New Law in PA Tightens Gun Regulations for Domestic Violence Offenders17 Jan 2019, by Assault, Criminal Defense in
Written by Timothy Czekaj
In October 2018, Pennsylvania Governor Tom Wolf signed into law House Bill 2060, which puts in place tougher gun regulations for domestic violence offenders. The law mandates that anyone convicted of a misdemeanor crime of domestic violence, or who is subject to a protective order, has 24 hours to surrender their guns. Previously, someone subject to a gun surrender would have up to 60 days to do so. The law will go into effect in April 2019.
If you or a loved one are facing charges relating to surrendering your guns, contact the criminal defense attorney from Czekaj Law, LLC at (717) 275-9770, or reach out via our online form to schedule a free and confidential case consultation.
Why Did Pennsylvania Toughen Its Gun Laws?
2018 was a deadly year in terms of firearm violence. In addition to persistent gun violence in cities plagued by gangs, the country suffered several high-profile mass shootings. Any broad bipartisan effort to curb gun violence seems unlikely – whether at the state or federal level.
When it comes to domestic violence offenders, however, Republicans and Democrats both agree that limiting access to firearms is a sound policy. The Pennsylvania Coalition Against Domestic Violence stated that in 2017, the Commonwealth saw its most domestic violence-related firearm deaths in 10 years. Due to such statistics, Pennsylvania legislators from both sides of the aisle crafted a piece of legislation that takes steps towards protecting victims of abuse from gun violence, while at the same time avoiding an unreasonable restriction on the Second Amendment rights of their constituents.
What Happens if I am the Subject of a Domestic Violence Protective Order?
House Bill 2060 places restrictions on people convicted of domestic violence crimes, and also those who are subject to Protection from Abuse orders (PFAs). These protective orders are a civil remedy available to offer protection from an alleged abuser.
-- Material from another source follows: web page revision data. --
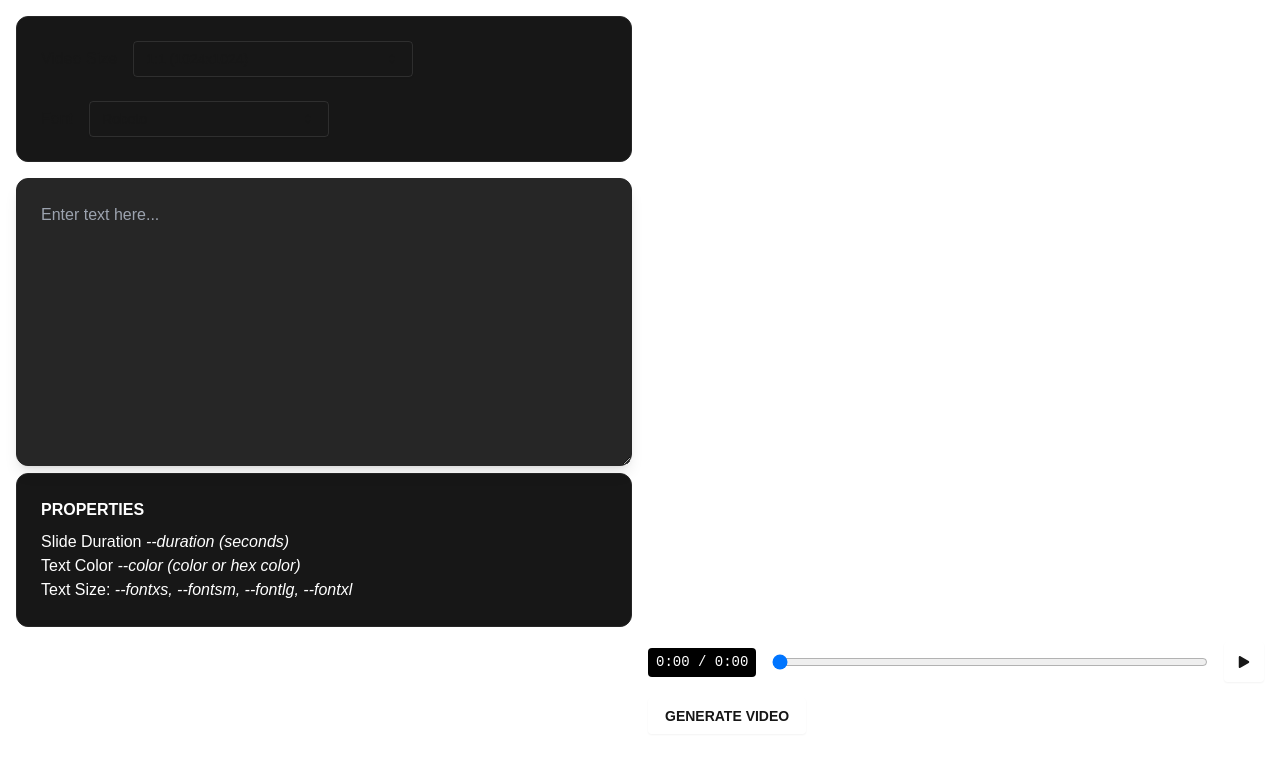
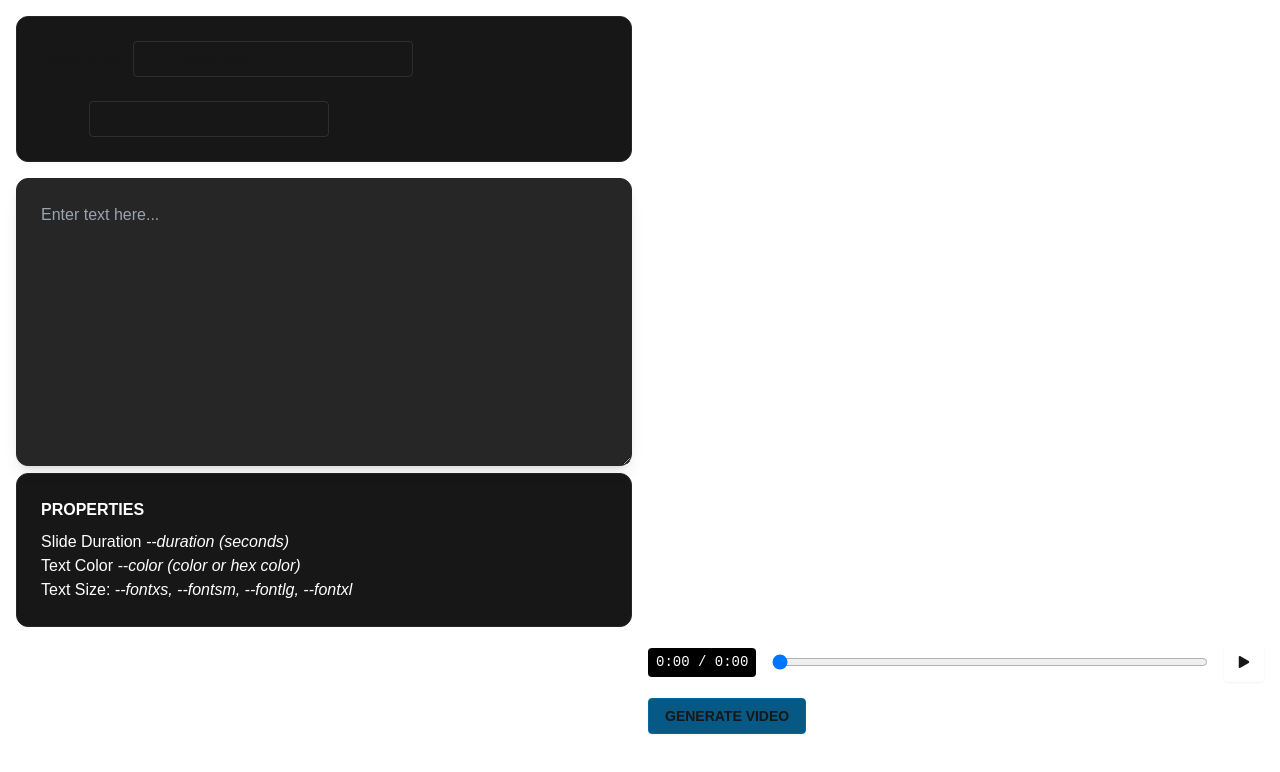
Before and after one commit to xcrap/text2video, a Next.js app: page / in a window 1280 px wide. Shown: the top 772 px of the page. Built offline with nearby package versions, Linux system fonts and the light colour scheme.

Commit message:
Update button styles for video generation with new background and border colors

```diff
--- a/src/app/page.tsx
+++ b/src/app/page.tsx
@@ -189,7 +189,7 @@ export default function Home() {
 					variant="outline"
 					onClick={handleGenerate}
 					disabled={isGenerating}
-					className="mt-4 rounded hover:bg-black border-white/10 uppercase font-bold"
+					className="mt-4 rounded bg-sky-800 hover:bg-sky-900 border border-sky-700 uppercase font-bold outline-none focus:outline-none"
 				>
 					{isGenerating ? "Generating..." : "Generate Video"}
 				</Button>
```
The abuse victim can petition the court, present evidence of the abuse, and obtain protection from abuse.
Previously, someone had up to 60 days to surrender their firearms, and they could give them to a friend or relative outside of their household. Now, people named in PFAs must surrender the weapons to the police or sheriff’s office – and they only have 24 hours to do so. The only way they can keep their guns is if the judge agrees to an extension on the deadline for surrendering the weapons, or if the person requesting the PFA agrees that the alleged abuser may keep their firearms.
Not everyone is happy with this new system. Some from law enforcement worry about having to build larger and more secure facilities to store the confiscated firearms. Some believe that PFAs are too easy to obtain, and that the evidentiary standards are too low. Finally, some legislators resisted the change because they see House Bill 2060 as gun control in disguise.
Do You Have Questions About Gun Regulations for Domestic Violence Offenders? Contact Us Today for Help
If an intimate partner is seeking a protective order against you, a criminal defense lawyer can help. It may be possible to present evidence at the PFA hearing that shows that you are not a danger to the complainant, or that their claims are exaggerated or made up. It’s important to have a lawyer involved from the start of these proceedings, because they sometimes lead to formal, criminal charges. At Czekaj Law, LLC, we have built our reputation on our ability to improve the prospects of our clients facing criminal charges in Pennsylvania courts.